Please return every line of the records below that contains the word "orientation".
== Material to process ==
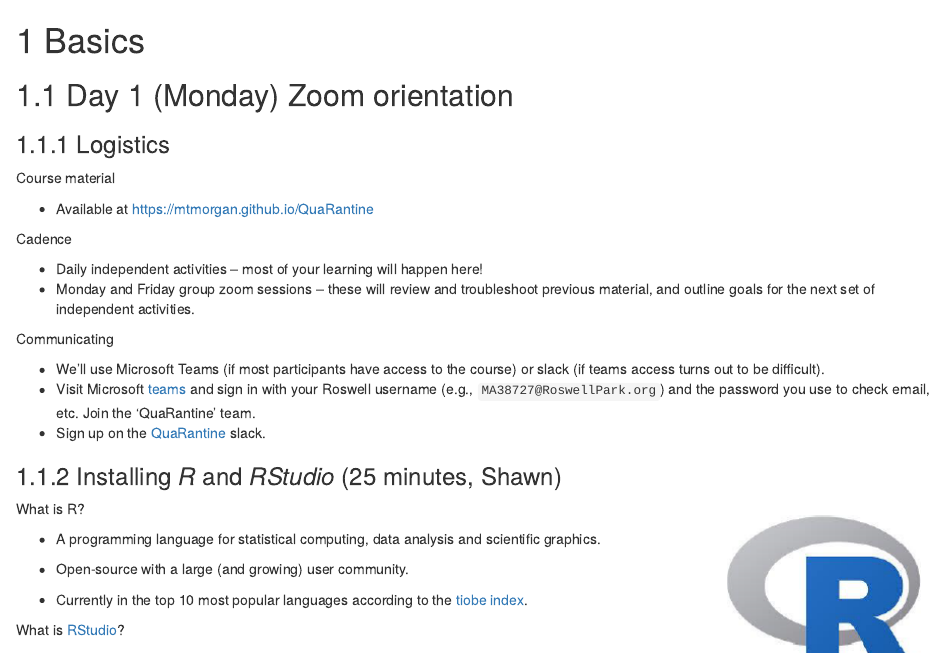
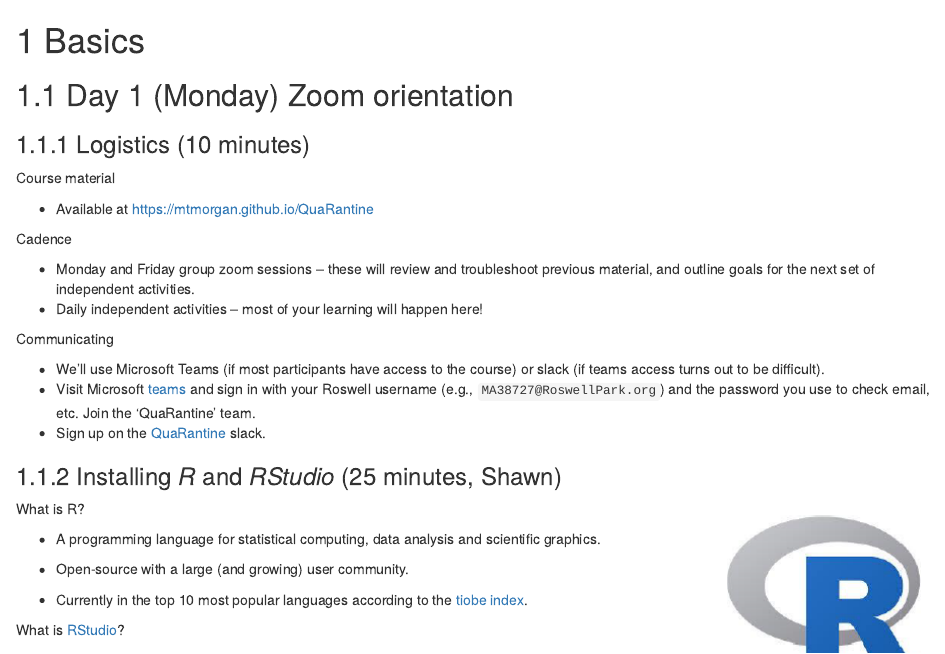
Before and after one commit to mtmorgan/QuaRantine, an R Markdown document (01-Basics.Rmd): the page in a window 1100 px wide, from its top. Rendered offline with R 4.5, knitr and Pandoc, with nearby package versions; drawn as R Markdown's standard HTML page in place of the format the file asks for.

Commit message:
tweaks to intro orientation

```diff
--- a/01-Basics.Rmd
+++ b/01-Basics.Rmd
@@ -2,7 +2,7 @@
 
 ## Day 1 (Monday) Zoom orientation
 
-### Logistics
+### Logistics (10 minutes)
 
 Course material
 
@@ -10,8 +10,8 @@
 
 Cadence
 
+- Monday and Friday group zoom sessions -- these will review and troubleshoot previous material, and outline goals for the next set of independent activities.
 - Daily independent activities -- most of your learning will happen here!
-- Monday and Friday group zoom sessions -- these will review and troubleshoot previous material, and outline goals for the next set of independent activities.
 
 Communicating
 
```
===
#### Exercise solution
tweaks to intro orientation
 ## Day 1 (Monday) Zoom orientation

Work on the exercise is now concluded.